In modern Japanese “budo” (martial arts/ways), whose underlying self-improvement principles are deeply rooted in the samurai’s spirit, kendo has become a representative discipline. We study and practice kendo now due to centuries of evolution in Japan alone, not in any other nation.

Modern-Day Promotion of Kendo as a Sport

The All Japan Kendo Federation (AJKF) promoted kendo as a combative sport to preserve Japanese culture. Increasing the number of practitioners or hosting more tournaments are not the only ways to promote kendo. 
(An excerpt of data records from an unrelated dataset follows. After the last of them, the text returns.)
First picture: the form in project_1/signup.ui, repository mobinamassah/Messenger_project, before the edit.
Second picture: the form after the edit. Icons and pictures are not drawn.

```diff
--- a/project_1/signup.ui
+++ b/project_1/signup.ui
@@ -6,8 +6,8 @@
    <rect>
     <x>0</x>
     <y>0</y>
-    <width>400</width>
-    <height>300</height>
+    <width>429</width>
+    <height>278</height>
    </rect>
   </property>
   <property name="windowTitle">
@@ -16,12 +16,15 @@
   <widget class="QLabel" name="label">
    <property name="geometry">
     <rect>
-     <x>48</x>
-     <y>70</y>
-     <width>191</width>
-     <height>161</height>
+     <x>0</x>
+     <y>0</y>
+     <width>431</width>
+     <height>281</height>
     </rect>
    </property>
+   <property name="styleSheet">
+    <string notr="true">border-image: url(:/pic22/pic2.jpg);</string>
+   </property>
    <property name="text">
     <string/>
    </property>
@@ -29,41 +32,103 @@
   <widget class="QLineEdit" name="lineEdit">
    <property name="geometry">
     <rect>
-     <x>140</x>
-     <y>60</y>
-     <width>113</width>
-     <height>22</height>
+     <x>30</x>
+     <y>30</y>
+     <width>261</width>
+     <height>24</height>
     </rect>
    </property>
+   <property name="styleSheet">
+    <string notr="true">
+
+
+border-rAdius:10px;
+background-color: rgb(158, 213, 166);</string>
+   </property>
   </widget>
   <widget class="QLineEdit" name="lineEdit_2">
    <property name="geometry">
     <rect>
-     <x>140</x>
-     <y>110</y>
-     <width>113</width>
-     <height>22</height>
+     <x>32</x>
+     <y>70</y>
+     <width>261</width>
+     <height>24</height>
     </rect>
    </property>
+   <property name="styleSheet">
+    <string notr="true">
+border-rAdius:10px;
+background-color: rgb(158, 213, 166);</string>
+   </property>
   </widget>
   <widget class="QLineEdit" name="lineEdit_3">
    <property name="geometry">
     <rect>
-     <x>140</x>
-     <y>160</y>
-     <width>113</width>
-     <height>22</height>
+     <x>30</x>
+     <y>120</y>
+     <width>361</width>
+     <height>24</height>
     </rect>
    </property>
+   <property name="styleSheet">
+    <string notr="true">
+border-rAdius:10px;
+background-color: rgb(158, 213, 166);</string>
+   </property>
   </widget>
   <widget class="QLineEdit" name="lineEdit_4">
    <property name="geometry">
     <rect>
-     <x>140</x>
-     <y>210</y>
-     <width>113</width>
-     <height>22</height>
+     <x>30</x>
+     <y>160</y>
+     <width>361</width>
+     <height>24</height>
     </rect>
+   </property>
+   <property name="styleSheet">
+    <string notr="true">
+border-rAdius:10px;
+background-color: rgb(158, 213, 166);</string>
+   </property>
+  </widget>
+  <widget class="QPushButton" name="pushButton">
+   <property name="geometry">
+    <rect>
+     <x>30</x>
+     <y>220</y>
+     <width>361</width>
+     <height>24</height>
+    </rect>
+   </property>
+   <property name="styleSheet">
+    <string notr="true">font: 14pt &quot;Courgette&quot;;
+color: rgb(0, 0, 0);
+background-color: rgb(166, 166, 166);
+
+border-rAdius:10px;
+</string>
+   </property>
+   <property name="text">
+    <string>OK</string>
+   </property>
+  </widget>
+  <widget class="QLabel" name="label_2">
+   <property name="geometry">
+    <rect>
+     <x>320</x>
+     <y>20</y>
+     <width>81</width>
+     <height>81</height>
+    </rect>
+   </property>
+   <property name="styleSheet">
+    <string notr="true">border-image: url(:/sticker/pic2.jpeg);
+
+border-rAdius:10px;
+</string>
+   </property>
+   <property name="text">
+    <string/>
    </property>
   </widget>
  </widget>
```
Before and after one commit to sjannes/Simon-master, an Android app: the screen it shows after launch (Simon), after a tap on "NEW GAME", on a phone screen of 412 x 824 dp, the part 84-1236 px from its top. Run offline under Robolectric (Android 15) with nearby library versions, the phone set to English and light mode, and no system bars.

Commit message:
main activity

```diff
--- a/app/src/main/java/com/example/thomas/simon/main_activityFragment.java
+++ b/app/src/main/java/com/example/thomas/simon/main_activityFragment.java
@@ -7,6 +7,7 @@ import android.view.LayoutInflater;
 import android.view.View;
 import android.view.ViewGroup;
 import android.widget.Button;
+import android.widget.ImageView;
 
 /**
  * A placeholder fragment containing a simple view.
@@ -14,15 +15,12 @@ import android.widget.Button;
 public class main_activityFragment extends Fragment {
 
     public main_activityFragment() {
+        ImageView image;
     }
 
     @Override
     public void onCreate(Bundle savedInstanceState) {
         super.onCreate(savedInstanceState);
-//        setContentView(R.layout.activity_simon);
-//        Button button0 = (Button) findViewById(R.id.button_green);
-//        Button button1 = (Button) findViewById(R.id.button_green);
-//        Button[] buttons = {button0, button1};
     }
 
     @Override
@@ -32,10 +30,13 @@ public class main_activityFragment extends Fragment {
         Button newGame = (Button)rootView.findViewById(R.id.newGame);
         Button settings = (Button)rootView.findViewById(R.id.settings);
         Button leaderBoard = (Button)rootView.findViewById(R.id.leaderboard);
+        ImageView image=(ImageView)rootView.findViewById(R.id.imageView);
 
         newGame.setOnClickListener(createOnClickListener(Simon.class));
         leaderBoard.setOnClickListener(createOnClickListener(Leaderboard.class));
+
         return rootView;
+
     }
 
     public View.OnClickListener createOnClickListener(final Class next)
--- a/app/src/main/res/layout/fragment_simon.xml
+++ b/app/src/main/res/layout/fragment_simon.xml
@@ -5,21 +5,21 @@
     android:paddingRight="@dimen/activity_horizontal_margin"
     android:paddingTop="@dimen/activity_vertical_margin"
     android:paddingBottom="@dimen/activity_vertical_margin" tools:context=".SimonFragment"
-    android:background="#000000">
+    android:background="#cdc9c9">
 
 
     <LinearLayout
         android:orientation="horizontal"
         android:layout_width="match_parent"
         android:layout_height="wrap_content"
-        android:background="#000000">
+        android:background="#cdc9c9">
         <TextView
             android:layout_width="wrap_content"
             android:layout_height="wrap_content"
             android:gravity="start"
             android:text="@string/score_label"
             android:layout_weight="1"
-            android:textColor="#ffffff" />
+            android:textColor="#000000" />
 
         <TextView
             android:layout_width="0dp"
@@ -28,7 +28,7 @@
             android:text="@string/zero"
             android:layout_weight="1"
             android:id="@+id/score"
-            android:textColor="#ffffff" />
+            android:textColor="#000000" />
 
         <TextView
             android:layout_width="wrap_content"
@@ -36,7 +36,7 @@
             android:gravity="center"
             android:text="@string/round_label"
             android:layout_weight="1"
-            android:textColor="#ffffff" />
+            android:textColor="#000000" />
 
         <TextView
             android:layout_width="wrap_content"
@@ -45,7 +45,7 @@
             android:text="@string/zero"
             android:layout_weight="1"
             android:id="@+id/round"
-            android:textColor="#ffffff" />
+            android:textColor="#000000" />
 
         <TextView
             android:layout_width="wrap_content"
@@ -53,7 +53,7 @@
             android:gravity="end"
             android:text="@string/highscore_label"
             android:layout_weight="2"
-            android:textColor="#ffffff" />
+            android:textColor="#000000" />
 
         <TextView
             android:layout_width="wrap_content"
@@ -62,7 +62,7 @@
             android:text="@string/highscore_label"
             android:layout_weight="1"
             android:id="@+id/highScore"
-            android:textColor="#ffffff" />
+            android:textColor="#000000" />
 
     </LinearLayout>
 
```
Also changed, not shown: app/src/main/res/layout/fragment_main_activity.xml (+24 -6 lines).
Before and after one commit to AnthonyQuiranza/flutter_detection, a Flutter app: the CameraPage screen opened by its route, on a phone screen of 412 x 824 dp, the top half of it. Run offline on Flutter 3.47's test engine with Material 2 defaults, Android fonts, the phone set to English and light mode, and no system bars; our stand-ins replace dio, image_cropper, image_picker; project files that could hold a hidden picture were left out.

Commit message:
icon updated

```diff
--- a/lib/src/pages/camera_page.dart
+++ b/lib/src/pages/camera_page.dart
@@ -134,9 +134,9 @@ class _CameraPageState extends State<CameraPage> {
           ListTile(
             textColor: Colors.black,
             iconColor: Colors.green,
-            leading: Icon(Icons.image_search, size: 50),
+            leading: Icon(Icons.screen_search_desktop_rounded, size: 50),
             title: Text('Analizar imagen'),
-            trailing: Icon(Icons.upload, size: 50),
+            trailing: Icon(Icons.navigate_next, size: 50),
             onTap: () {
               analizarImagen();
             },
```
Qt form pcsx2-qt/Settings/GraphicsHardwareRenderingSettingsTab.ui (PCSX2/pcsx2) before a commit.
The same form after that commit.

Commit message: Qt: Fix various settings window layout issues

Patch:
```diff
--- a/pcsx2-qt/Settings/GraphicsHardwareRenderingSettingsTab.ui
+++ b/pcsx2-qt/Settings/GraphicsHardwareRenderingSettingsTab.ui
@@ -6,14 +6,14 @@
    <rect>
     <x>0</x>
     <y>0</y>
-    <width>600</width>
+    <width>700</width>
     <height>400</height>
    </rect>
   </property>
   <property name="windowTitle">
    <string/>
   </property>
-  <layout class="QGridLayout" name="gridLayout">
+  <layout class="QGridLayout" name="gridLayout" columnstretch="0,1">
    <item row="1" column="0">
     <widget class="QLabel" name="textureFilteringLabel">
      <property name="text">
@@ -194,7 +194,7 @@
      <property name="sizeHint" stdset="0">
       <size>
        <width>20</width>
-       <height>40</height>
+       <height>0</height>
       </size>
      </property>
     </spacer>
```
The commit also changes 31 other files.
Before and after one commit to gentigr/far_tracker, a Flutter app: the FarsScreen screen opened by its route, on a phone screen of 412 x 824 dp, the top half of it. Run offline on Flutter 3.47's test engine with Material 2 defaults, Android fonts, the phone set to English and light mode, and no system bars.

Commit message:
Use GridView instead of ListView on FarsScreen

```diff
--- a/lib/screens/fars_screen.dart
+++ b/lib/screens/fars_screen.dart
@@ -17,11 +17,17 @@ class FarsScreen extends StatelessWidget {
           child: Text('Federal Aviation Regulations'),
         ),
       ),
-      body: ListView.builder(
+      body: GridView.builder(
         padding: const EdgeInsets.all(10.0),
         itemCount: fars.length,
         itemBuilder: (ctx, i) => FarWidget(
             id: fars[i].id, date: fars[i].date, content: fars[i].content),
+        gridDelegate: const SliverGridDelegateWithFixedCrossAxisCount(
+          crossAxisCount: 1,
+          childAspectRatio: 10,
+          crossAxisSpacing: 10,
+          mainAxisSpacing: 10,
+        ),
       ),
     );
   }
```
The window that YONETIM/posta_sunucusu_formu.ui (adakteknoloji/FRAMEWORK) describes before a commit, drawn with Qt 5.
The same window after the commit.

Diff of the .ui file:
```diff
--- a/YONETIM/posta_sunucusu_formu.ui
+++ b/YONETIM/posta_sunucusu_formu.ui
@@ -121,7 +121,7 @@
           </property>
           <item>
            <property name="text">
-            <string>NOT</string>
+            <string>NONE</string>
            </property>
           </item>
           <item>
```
The AJKF believes kendo promotion should focus on spreading the “spirit of the samurai” through regular practice and competition rather than solely as a competitive sport. In light of this, there is a crucial aspect that kendo practitioners all around the world need to comprehend. It takes more than simply technical sword training to become a skilled swordsman. 

It is a procedure conducted to comprehend proper conduct and societal duty, and to cultivate a strong mentality, much as how the samurai trained in swordsmanship. In other words, the AJKF wants people to recognize kendo as a kind of budo; a martial art practiced for individual growth and societal advancement. The shinai represents the sword of a samurai.

What is Kendo Kata?

The Butokukai created a new kendo kata to harmonize numerous kenjutsu lineages and their methods. They debuted the Dai Nippon Teikoku Kendo Kata in 1912 (Great Japan Imperial Kendo Kata). 

Following that, the ten kata procedures underwent numerous changes. However, it consisted of the Nippon Kendo Kata, which practitioners use today.

While using wooden swords (bokuto) in a set of predetermined patterns called the kata, participants in this training do not wear protective armor. Nonetheless, they practice various fundamental swordsmanship techniques.

Today’s kendo kata are ten in number, with three using the short sword versus the long sword and seven using the long blade. The koryu is the foundation of nearly 300 classical schools of swordsmanship. They are almost unchanged from when the Dai Nihon Butokukai first standardized them in 1912.

Dai Nihon Butokukai was the controlling body for Japanese martial arts at the time.

The foundational movements used when training with the shinai are those taught in attack and counterattack kata using a teacher-and-student approach. On the other hand, the kata is a vital component of kendo in and of itself, being closer to the original instruction of swordsmanship and playing a significant role in modern kendo grading.

Kendo student

That’s a Wrap

Kendo is a well-liked martial art in Japan, and it is becoming more and more popular abroad. Although the Japanese value it as a good representation of the nation’s ancient culture, kendo rules and principles are constantly improved to promote its incorporation and acceptance as a modern pastime that is both socially beneficial and gratifying.

In Japan, the police, military groups, and students widely practice kendo (high schools make it compulsory). And to a smaller level, the US, Canada, Great Britain, and Brazil also practice the kendo form of martial arts.

Sumo, judo, and karate are just a few Japanese martial arts still practiced today. These disciplines aim to develop a person’s mind and physique while cultivating a strong spirit and mastering the discipline’s procedures. Kendo style is more than a sport because it is native, rooted in, and practiced in this same spirit.

Leave a Comment